The royal authority, otherwise the ruling power over a country, can decide how to rule the country. During the period between the seventeenth and eighteenth centuries, historians label this period as the "Age of Absolutism" in the Discovering the Western Past on page 38. Absolutism is defined as by www.dictionary.com as "A political theory holding that all power should be vested in one ruler or other authority". That means that one person, as in the King, has all or absolute power over something and in this application, it applies to the 17th century European countries. Absolutism is based from the ideas of religious beliefs and the absolute power invested in a prince/king. As long as the rules of God are not broken, political powers have the right to do anything under the name of God.
At first, there were problems with the idea of Absolutism. First, the nobles that had previously had power in the government didn't want to give that up. Nobles controlled the military armies and served as the judges of the great law courts as said in the Discovering the Western Past on page 39. Another problem was the Protestant minority with their own pesky army. Also, if the country were to be ruled under one absolute ruler, a problem would be that the country is spilt up into many provinces with different customs and dialects.
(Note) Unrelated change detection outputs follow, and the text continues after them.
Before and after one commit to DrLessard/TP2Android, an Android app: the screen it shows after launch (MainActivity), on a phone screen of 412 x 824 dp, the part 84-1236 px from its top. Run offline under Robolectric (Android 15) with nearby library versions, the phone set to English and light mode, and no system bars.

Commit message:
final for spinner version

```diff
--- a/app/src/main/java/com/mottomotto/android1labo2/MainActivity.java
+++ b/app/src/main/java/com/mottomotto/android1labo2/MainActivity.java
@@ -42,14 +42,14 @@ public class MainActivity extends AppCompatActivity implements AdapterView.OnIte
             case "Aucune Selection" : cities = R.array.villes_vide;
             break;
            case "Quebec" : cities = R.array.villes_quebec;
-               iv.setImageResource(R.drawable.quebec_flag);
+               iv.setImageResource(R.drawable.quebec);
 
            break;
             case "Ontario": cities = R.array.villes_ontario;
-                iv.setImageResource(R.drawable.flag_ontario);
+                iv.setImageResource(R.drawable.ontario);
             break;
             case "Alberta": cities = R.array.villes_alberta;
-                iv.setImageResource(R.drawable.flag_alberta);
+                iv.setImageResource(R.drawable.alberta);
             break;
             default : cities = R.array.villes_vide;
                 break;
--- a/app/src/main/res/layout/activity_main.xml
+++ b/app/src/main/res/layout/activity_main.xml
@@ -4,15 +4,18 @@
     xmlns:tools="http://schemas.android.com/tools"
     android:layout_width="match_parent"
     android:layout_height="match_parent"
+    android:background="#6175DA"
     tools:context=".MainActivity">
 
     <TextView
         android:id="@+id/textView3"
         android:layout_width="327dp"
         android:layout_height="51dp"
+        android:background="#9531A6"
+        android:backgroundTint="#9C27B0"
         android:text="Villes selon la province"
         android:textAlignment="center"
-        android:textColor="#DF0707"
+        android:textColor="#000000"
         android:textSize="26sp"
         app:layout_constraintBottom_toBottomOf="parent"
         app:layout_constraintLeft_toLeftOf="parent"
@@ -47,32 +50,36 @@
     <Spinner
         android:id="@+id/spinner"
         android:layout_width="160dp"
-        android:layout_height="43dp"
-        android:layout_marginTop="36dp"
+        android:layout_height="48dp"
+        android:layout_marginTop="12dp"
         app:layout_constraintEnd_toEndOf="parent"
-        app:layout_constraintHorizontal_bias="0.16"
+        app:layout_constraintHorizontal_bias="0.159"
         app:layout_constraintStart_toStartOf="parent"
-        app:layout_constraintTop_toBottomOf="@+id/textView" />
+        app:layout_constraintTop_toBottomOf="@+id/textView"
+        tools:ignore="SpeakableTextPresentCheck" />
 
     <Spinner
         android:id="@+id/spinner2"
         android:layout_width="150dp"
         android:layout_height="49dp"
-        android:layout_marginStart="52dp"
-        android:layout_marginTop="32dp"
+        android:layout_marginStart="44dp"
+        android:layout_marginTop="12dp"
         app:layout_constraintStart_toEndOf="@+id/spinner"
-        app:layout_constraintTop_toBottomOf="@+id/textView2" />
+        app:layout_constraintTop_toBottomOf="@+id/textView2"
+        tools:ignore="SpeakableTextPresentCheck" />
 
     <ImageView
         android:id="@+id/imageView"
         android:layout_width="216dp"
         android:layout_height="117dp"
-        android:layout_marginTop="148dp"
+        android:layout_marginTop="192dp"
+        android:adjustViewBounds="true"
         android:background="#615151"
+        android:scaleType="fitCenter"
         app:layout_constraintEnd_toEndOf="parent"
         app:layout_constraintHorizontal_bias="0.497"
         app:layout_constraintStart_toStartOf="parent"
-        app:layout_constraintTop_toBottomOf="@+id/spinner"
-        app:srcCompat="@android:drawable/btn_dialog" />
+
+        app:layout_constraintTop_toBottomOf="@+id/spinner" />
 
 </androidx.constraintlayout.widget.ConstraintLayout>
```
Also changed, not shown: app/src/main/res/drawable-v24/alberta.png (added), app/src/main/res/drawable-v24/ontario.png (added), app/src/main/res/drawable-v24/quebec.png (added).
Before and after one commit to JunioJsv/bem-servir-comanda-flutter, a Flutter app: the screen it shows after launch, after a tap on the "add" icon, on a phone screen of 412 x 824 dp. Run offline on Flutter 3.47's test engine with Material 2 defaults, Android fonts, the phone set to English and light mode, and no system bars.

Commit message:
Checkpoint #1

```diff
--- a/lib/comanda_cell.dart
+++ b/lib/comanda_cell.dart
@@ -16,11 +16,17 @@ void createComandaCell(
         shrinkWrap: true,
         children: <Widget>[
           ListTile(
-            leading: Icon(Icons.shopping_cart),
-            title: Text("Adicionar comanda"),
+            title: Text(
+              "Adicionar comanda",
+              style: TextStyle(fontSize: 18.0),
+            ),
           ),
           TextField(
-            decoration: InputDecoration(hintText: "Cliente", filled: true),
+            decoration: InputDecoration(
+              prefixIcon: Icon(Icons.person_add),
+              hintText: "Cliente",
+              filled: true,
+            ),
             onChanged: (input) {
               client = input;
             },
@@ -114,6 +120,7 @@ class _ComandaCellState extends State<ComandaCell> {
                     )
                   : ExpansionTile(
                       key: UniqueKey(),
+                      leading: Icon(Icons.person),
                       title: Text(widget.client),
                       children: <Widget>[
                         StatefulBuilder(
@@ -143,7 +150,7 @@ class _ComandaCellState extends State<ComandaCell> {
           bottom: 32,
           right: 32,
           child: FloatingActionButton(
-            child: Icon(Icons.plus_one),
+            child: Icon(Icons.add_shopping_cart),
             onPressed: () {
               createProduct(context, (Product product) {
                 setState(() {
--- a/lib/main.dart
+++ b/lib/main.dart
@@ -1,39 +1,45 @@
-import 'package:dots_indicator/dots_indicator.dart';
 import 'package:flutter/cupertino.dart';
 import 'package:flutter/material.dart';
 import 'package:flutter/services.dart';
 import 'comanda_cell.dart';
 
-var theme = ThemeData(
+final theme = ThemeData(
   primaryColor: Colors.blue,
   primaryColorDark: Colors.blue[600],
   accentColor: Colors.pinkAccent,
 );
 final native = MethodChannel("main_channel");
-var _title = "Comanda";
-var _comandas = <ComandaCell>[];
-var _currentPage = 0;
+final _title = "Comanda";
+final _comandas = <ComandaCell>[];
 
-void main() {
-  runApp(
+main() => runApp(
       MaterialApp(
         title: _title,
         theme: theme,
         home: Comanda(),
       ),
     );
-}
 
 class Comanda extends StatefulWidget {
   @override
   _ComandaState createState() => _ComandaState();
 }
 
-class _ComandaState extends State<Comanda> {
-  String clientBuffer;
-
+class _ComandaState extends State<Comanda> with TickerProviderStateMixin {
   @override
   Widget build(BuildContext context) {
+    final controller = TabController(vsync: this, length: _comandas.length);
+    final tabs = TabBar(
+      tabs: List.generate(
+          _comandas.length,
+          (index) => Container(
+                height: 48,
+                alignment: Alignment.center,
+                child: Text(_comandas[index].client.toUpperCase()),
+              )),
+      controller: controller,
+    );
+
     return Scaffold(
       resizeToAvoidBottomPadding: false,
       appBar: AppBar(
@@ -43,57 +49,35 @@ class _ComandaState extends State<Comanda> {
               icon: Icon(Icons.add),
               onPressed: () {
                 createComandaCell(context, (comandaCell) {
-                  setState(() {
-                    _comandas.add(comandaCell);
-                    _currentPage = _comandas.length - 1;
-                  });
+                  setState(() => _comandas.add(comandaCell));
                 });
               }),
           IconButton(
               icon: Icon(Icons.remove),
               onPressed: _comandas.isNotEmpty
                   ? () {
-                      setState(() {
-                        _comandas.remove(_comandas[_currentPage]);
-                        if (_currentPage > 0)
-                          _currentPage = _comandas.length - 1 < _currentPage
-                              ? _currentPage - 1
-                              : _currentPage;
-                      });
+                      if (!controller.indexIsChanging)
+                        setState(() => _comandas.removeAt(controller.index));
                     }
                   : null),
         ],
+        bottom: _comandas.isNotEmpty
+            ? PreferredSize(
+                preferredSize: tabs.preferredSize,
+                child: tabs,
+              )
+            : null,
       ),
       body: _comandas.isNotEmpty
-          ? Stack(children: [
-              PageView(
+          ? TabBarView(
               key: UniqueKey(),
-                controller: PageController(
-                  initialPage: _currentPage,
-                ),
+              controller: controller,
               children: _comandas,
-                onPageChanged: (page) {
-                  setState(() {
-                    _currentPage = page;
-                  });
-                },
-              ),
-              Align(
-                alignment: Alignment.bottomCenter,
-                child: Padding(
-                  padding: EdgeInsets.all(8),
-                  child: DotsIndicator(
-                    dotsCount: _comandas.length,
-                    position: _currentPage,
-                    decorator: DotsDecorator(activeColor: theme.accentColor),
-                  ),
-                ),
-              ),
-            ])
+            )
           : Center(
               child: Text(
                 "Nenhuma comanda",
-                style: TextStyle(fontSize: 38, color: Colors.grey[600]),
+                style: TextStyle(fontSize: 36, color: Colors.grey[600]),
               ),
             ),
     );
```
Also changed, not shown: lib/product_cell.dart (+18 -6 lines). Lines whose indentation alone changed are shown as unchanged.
In The Six Books of the Republic, Jean Bodin's theoretical basis for absolute royal authority is given. Jean believes that power is decided by who gives laws to whom. Jean says that "If the consent of superiors is required, then the prince is clearly a subject; if he must have the consent of equals, then others share his authority; if the consent of inferiors-the people or the senate-is necessary, then he lacks supreme authority" on page 46 in Discovering the Western Past. Laws are the way a certain person is determined to have more power than the next. "It comes forth in one moment at the order of him who has the power to command, and often in opposition to the desire and approval of those whom it governs.